The records: Begin
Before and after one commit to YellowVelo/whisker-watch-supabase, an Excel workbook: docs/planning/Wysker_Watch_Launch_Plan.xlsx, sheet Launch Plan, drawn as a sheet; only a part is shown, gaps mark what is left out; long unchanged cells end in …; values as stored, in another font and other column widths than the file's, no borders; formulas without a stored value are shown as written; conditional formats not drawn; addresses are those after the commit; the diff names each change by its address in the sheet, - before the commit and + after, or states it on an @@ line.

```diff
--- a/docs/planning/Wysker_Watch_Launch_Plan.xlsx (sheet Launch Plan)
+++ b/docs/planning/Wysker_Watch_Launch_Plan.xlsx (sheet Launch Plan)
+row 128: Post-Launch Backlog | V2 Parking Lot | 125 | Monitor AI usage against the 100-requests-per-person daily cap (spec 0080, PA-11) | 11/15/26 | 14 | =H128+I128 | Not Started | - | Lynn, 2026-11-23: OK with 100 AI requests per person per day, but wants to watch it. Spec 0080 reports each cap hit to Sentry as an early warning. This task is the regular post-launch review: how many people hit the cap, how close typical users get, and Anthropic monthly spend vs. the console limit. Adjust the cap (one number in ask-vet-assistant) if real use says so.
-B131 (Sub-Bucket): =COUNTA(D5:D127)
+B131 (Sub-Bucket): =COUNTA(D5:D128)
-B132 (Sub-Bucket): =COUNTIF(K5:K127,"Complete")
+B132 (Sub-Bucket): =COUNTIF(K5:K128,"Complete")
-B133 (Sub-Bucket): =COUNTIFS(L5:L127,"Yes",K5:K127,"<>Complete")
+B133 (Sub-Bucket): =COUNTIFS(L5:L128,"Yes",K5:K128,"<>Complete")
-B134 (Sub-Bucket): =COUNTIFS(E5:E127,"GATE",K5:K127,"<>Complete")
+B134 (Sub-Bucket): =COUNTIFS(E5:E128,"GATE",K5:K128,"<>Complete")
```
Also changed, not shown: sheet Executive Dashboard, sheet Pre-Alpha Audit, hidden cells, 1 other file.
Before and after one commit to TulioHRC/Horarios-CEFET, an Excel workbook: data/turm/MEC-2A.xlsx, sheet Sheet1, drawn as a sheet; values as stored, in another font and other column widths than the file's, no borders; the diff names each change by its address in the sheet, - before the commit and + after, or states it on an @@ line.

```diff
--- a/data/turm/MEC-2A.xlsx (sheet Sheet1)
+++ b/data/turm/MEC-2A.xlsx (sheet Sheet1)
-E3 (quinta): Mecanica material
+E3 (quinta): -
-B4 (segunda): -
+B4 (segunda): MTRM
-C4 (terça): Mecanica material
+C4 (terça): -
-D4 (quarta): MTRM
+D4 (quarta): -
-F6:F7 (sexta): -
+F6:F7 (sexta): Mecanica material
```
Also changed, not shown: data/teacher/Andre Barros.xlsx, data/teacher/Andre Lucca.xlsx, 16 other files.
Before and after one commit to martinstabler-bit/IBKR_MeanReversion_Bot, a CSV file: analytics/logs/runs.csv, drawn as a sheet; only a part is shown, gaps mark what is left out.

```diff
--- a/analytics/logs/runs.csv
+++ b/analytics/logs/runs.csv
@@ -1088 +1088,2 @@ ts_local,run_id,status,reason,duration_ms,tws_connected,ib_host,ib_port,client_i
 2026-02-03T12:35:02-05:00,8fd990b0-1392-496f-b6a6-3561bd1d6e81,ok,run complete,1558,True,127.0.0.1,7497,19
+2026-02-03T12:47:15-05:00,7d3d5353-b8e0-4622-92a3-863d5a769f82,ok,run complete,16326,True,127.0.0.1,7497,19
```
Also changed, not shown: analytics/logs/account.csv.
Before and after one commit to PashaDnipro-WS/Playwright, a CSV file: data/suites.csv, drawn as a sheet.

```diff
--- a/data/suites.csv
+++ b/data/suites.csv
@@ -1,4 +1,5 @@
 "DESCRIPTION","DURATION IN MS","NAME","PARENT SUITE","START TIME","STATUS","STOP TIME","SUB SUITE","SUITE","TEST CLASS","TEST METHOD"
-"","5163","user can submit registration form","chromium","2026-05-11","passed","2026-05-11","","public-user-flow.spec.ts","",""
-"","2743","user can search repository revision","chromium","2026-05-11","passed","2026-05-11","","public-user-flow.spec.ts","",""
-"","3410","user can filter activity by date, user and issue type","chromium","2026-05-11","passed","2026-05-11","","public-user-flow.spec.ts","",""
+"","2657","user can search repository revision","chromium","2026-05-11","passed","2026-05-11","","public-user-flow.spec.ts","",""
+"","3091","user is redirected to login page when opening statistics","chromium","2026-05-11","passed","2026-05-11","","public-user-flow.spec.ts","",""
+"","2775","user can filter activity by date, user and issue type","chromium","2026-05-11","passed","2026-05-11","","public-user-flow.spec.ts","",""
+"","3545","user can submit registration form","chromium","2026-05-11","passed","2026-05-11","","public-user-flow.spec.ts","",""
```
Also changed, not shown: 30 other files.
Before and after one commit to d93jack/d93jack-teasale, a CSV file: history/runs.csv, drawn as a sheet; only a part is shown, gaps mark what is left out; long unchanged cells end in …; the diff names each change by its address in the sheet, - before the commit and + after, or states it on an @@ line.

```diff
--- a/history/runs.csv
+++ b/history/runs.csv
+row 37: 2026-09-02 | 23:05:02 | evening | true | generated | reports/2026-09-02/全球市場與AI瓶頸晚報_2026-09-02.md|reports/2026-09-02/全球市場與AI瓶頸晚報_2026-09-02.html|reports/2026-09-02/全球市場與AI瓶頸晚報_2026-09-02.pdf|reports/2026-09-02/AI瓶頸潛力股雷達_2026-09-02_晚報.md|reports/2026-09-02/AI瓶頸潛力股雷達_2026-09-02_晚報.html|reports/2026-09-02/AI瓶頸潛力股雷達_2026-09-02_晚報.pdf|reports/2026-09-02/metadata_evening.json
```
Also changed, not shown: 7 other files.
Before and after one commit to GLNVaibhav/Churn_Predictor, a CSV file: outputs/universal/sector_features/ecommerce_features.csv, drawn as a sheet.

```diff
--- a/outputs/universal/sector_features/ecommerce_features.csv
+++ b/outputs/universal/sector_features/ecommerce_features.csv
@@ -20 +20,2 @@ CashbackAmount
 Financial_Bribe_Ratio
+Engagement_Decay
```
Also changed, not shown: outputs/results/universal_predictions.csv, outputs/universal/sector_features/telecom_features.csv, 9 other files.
The records: End
◆ Work order:
Scan the material above for the string "GATE" and return the lines that hold it.

◆ Written answer:
-B134 (Sub-Bucket): =COUNTIFS(E5:E127,"GATE",K5:K127,"<>Complete")
+B134 (Sub-Bucket): =COUNTIFS(E5:E128,"GATE",K5:K128,"<>Complete")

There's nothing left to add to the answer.